» Instructions for the task
Restate the following records word for word without images.

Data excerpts
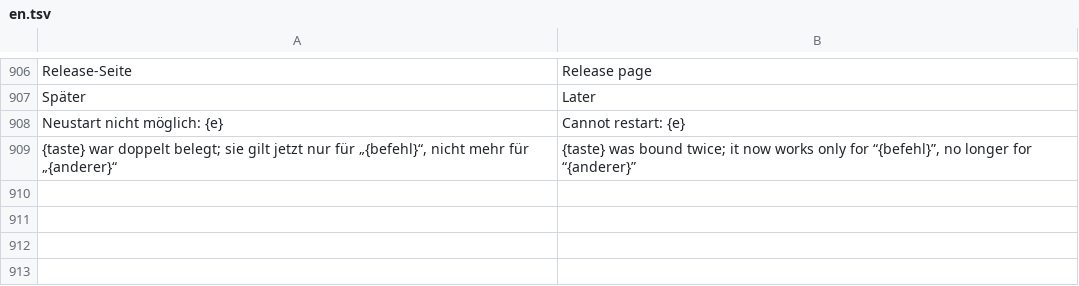
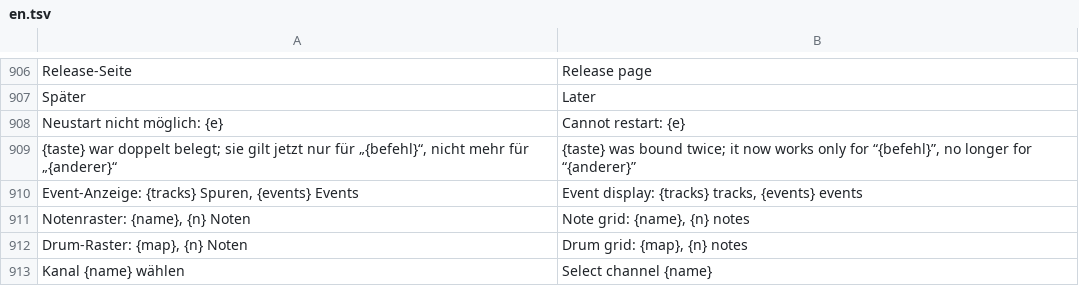
Before and after one commit to ONEFOLD-LABS/StudioCraft, a TSV file: crates/ui/i18n/en.tsv, drawn as a sheet; only a part is shown, gaps mark what is left out.

```diff
--- a/crates/ui/i18n/en.tsv
+++ b/crates/ui/i18n/en.tsv
@@ -909 +909,5 @@ Neustart nicht möglich: {e}	Cannot restart: {e}
 {taste} war doppelt belegt; sie gilt jetzt nur für „{befehl}“, nicht mehr für „{anderer}“	{taste} was bound twice; it now works only for “{befehl}”, no longer for “{anderer}”
+Event-Anzeige: {tracks} Spuren, {events} Events	Event display: {tracks} tracks, {events} events
+Notenraster: {name}, {n} Noten	Note grid: {name}, {n} notes
+Drum-Raster: {map}, {n} Noten	Drum grid: {map}, {n} notes
+Kanal {name} wählen	Select channel {name}
```
Also changed, not shown: 5 other files.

» Solved exercise
Before and after one commit to ONEFOLD-LABS/StudioCraft, a TSV file: crates/ui/i18n/en.tsv, drawn as a sheet; only a part is shown, gaps mark what is left out.

```diff
--- a/crates/ui/i18n/en.tsv
+++ b/crates/ui/i18n/en.tsv
@@ -909 +909,5 @@ Neustart nicht möglich: {e}	Cannot restart: {e}
 {taste} war doppelt belegt; sie gilt jetzt nur für „{befehl}“, nicht mehr für „{anderer}“	{taste} was bound twice; it now works only for “{befehl}”, no longer for “{anderer}”
+Event-Anzeige: {tracks} Spuren, {events} Events	Event display: {tracks} tracks, {events} events
+Notenraster: {name}, {n} Noten	Note grid: {name}, {n} notes
+Drum-Raster: {map}, {n} Noten	Drum grid: {map}, {n} notes
+Kanal {name} wählen	Select channel {name}
```
Also changed, not shown: 5 other files.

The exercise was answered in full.